"A poet once said, 'life can be a challenge, life can seem impossible, but it's never easy when there's so much on the line.'"
Nothing strange about that on the surface, until you Google the quote and you realize that these words of wisdom were uttered not by a poet, but by disco queen Donna Summer in her song "The Power of One." Even more bizarre, this isn't even one of Summer's classic hits — she recorded it just over a decade ago as the theme song for Pokémon: The Movie 2000.
Is it possible that Cain knew the origins of the quote and was just utilizing some extremely dry humor when he referred to its author, Donna Summer, as "a poet"? Probably not! Here's the clip:
Also, it was hardly the first time Herman Cain had quoted, and incorrectly sourced, the lyrics from "The Power of One." On a seemingly official website, Cain quotes the lyrics but attributes them to "the closing song to the 2000 Olympics." He made the same mistake in his official campaign announcement on May 21:

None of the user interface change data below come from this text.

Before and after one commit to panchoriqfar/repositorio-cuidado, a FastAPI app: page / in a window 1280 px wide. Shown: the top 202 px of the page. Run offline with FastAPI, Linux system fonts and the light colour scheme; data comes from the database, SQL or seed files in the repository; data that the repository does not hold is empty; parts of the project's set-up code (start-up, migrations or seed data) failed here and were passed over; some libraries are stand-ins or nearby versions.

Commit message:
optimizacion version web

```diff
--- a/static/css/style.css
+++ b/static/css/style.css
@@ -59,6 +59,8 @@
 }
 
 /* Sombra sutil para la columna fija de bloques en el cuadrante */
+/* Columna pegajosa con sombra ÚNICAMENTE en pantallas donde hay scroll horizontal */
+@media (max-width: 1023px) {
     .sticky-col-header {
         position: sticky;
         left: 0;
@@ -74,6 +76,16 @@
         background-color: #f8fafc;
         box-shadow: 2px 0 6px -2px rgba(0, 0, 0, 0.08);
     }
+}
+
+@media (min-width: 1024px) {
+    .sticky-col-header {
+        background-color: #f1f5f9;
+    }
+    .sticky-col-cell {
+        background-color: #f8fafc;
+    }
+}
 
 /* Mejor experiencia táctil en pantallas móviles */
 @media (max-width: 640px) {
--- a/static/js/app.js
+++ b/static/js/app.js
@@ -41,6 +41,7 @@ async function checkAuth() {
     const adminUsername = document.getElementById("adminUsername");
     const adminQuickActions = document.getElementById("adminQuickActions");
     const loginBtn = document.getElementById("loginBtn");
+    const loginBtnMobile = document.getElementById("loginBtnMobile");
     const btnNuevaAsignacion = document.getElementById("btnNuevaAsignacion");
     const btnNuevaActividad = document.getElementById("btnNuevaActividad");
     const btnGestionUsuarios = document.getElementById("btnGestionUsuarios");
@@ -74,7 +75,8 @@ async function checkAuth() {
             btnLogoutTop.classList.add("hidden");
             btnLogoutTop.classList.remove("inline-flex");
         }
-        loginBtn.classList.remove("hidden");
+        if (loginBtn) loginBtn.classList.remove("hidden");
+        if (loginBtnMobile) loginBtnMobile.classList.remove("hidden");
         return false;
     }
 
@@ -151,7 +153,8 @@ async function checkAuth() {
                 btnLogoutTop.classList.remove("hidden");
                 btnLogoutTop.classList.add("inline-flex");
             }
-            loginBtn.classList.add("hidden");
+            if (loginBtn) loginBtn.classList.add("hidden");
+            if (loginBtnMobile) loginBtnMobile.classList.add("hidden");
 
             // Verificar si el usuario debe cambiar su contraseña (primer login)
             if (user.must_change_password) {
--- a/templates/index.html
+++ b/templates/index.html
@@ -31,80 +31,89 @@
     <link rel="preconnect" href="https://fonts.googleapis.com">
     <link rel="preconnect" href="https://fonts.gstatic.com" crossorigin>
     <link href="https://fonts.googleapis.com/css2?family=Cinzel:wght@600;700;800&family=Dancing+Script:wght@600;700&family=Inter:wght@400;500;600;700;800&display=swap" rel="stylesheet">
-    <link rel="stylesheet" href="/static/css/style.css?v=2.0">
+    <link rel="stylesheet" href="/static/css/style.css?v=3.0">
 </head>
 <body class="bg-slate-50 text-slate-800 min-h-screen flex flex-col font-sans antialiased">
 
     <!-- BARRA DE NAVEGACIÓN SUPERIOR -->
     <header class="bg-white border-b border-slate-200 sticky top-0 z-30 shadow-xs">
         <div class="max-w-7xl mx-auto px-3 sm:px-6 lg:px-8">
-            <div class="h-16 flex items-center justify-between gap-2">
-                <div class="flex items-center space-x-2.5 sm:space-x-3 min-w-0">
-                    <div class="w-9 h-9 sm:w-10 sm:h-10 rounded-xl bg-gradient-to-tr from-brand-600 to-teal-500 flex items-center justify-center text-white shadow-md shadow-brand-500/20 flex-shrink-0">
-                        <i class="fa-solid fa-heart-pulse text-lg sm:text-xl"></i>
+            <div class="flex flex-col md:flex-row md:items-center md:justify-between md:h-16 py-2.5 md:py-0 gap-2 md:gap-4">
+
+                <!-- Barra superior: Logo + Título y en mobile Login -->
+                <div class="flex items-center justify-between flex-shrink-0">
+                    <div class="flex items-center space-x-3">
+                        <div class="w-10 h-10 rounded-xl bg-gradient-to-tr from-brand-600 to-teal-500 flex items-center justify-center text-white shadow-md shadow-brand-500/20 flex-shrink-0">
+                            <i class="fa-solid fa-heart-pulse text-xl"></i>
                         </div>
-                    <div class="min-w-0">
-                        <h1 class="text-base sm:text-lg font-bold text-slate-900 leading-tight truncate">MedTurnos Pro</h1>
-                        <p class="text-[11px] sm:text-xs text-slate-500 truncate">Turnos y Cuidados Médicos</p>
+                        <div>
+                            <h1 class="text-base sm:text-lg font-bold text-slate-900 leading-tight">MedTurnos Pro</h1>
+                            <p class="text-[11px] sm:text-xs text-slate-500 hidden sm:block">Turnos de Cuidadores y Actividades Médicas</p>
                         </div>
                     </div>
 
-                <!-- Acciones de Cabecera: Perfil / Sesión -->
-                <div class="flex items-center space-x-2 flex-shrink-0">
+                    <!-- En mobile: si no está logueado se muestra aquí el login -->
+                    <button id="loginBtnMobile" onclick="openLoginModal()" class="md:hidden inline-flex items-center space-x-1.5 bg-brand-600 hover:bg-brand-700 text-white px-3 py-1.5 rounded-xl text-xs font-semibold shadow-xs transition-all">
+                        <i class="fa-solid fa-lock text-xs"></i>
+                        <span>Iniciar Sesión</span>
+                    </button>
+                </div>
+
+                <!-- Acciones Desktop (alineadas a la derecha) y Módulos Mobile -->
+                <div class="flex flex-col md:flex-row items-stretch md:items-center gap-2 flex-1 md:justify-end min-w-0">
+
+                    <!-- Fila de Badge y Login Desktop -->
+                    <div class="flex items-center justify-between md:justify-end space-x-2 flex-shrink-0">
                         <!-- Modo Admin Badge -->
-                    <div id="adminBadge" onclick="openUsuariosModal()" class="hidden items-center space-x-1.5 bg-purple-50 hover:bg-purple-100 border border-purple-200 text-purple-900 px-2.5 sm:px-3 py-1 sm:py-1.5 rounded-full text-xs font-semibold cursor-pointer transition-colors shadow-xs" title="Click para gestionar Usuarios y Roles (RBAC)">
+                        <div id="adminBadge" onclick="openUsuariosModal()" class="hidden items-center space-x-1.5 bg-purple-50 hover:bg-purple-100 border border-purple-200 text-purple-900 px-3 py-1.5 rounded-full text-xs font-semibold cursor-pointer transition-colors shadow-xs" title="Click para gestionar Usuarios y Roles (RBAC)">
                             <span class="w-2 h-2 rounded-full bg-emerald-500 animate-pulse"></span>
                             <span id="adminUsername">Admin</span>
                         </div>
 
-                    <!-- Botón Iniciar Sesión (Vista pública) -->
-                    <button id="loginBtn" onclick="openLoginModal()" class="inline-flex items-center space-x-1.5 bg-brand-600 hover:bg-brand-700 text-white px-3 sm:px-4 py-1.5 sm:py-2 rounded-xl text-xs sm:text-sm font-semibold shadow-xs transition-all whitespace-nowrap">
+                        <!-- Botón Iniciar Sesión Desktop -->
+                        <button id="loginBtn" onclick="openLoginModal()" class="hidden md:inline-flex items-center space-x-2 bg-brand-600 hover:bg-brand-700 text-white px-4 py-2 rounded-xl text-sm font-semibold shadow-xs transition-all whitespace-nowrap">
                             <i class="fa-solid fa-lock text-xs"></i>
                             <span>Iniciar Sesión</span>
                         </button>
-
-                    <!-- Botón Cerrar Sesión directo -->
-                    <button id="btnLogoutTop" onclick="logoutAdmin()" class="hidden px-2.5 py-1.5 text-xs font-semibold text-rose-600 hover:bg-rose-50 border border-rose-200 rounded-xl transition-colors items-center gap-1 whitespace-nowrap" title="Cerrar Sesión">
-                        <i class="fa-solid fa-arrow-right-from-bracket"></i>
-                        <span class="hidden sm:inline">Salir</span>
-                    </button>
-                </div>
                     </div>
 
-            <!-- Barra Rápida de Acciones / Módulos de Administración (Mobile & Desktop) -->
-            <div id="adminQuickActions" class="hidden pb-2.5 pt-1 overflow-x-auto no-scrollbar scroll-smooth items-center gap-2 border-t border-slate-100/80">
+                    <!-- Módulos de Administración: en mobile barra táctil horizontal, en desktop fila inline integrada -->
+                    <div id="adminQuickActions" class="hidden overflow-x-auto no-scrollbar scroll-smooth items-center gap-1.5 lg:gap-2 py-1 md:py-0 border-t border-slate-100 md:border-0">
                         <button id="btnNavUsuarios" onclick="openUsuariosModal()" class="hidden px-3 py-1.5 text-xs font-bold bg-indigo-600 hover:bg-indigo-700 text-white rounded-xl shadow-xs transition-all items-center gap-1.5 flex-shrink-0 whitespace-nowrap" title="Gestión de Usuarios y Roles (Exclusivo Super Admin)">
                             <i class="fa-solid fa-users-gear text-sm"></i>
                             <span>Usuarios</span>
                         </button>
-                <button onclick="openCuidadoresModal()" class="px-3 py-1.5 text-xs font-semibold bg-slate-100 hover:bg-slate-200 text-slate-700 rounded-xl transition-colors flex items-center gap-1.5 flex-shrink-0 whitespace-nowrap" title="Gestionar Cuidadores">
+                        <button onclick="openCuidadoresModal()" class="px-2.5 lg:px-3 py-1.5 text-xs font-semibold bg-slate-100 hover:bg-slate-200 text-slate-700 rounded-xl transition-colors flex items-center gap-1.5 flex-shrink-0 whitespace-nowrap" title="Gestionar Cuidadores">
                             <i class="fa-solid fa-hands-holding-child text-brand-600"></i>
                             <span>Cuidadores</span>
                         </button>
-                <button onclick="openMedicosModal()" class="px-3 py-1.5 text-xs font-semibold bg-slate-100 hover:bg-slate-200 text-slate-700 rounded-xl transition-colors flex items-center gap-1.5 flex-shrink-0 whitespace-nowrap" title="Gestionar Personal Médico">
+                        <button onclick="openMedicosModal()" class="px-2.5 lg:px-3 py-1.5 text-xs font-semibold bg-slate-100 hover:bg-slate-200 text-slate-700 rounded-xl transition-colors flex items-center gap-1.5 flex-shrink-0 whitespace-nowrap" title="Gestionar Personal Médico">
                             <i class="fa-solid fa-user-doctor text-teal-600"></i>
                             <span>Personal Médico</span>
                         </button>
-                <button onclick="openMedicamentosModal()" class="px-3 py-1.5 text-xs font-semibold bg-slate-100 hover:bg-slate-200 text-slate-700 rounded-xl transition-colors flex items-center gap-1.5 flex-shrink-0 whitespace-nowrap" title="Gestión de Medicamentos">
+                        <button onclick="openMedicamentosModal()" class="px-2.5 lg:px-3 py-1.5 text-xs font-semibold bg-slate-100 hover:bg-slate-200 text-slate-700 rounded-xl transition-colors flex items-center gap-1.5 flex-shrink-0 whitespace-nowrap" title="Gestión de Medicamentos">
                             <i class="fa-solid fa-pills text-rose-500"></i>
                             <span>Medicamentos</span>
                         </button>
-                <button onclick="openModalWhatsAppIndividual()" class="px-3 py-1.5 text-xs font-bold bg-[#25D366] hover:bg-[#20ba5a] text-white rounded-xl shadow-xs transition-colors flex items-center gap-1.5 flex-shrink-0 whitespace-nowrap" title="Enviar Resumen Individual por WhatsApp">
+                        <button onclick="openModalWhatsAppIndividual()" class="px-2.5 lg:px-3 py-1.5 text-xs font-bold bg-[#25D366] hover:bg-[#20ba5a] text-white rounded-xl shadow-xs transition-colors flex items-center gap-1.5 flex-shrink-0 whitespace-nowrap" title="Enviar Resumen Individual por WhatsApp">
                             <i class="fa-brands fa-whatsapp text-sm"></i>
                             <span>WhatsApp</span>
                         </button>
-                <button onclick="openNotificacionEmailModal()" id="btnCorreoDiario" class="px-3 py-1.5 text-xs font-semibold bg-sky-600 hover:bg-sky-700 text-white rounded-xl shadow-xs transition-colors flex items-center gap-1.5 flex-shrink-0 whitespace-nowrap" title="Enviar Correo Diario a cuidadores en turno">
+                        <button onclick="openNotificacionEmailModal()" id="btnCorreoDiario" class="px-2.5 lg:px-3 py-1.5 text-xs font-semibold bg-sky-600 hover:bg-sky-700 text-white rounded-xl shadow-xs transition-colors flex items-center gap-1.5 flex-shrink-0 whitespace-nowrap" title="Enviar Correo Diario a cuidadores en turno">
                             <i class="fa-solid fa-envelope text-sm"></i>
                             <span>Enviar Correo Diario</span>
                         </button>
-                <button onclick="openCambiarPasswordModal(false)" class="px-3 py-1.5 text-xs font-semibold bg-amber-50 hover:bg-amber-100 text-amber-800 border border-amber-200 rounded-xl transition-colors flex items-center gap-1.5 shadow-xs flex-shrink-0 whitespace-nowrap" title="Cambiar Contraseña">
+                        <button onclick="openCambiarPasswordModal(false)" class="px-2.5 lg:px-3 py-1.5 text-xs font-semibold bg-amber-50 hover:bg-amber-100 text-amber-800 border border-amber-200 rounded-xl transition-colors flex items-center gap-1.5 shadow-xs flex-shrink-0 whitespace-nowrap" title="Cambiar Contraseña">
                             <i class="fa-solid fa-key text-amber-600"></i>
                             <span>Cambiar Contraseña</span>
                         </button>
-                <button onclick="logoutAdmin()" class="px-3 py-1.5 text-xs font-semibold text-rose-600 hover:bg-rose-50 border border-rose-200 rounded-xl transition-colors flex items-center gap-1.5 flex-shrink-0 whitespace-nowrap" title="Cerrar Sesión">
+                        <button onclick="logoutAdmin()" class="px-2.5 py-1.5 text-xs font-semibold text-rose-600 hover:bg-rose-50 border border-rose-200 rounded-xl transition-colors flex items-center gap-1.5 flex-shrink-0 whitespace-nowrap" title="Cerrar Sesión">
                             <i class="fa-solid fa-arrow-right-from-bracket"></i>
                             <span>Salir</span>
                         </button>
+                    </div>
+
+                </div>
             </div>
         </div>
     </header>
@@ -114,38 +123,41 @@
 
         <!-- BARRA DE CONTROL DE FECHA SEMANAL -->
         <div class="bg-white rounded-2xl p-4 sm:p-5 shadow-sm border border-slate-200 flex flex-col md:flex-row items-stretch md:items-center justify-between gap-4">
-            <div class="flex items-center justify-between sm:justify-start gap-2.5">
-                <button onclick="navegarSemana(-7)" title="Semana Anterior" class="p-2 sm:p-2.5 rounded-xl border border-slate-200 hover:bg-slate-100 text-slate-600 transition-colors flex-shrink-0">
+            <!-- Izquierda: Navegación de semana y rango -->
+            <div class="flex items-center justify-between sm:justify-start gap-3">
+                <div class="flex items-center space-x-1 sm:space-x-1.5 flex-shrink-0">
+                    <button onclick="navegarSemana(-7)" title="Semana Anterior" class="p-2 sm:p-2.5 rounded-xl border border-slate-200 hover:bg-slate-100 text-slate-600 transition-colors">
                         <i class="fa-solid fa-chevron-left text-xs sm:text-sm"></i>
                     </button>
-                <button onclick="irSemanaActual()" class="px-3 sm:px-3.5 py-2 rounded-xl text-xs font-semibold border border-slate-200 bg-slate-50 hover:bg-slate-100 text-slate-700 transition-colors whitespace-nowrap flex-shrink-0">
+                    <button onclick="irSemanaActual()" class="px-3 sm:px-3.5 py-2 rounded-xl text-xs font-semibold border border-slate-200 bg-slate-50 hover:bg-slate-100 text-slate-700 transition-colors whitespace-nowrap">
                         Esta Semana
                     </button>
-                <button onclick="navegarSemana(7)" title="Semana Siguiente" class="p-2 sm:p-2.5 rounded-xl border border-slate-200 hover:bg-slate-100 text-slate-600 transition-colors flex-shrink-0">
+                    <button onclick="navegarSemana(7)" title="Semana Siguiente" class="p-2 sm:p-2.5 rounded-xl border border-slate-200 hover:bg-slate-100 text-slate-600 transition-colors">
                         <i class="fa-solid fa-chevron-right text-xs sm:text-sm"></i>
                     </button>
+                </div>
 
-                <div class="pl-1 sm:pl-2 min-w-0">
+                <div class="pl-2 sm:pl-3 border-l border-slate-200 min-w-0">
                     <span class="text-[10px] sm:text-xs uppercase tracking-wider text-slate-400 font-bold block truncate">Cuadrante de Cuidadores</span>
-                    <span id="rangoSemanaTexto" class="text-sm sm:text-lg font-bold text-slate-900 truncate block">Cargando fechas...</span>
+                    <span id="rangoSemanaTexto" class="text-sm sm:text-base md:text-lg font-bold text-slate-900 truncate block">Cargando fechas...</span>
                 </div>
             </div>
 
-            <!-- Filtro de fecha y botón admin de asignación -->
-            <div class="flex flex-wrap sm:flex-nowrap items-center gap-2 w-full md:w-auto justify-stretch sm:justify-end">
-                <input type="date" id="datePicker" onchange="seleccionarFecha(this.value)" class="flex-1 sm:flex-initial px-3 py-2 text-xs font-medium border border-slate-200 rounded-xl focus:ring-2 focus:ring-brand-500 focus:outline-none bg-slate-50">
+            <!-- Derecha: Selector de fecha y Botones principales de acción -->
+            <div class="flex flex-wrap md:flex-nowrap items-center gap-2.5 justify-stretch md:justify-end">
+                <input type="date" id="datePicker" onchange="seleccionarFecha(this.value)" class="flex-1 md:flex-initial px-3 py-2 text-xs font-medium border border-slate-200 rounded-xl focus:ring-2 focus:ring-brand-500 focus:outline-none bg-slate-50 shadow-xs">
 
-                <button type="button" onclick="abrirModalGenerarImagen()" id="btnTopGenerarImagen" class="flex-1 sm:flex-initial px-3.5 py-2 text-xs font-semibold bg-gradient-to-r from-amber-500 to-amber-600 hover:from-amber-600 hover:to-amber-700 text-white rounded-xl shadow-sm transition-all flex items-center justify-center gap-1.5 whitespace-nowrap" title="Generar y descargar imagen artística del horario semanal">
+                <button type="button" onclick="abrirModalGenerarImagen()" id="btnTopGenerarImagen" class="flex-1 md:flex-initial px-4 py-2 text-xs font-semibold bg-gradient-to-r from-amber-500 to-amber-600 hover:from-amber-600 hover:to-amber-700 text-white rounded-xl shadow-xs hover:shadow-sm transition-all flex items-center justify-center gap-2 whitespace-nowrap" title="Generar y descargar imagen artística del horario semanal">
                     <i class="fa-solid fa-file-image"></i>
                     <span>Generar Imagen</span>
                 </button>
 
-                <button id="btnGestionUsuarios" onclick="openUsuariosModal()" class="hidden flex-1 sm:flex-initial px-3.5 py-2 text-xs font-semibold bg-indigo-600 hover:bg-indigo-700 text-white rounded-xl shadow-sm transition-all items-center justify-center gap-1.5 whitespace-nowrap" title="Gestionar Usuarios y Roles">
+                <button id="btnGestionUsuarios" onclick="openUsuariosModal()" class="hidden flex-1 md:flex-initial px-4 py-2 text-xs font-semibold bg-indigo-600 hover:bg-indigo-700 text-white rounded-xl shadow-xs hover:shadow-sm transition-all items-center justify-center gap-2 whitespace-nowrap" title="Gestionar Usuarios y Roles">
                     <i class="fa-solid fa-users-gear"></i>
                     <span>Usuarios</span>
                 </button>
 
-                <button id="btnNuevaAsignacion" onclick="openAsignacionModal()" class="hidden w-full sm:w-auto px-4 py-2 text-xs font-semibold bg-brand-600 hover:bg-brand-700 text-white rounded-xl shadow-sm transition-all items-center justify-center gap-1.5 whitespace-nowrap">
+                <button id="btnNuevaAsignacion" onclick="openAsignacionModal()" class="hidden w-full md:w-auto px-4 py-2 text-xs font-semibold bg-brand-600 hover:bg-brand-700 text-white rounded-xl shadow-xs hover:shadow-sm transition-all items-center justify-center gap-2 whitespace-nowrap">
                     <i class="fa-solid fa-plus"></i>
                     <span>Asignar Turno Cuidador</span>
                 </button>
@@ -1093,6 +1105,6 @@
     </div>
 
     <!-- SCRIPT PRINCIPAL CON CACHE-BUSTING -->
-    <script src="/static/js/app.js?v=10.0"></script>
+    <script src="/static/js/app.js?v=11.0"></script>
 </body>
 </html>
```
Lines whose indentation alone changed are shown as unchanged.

And again, in a speech at the Republican Leadership Conference in New Orleans on June 17:
Maybe in addition to being the theme song for a Pokémon film, "The Power of One" was also the closing song for the 2000 Olympics? Well, it wasn't.
If we had to guess what happened here: Herman Cain saw the Pokémon movie with one of his grandkids in the summer of 2000 and was greatly moved by the "The Power of One." After a decade had gone by, he recalled the song and wanted to use it in his campaign, but he forgot where he heard it, mistakenly pegged it to the summer Olympics, and was too busy fighting the scourge of Sharia to look it up online. Then sometime in the past two months, he somehow came to believe that the song lyrics he had been quoting throughout the campaign were actually the words of some unnamed poet. It's not the most elegant explanation, but it's the only one we can come up with.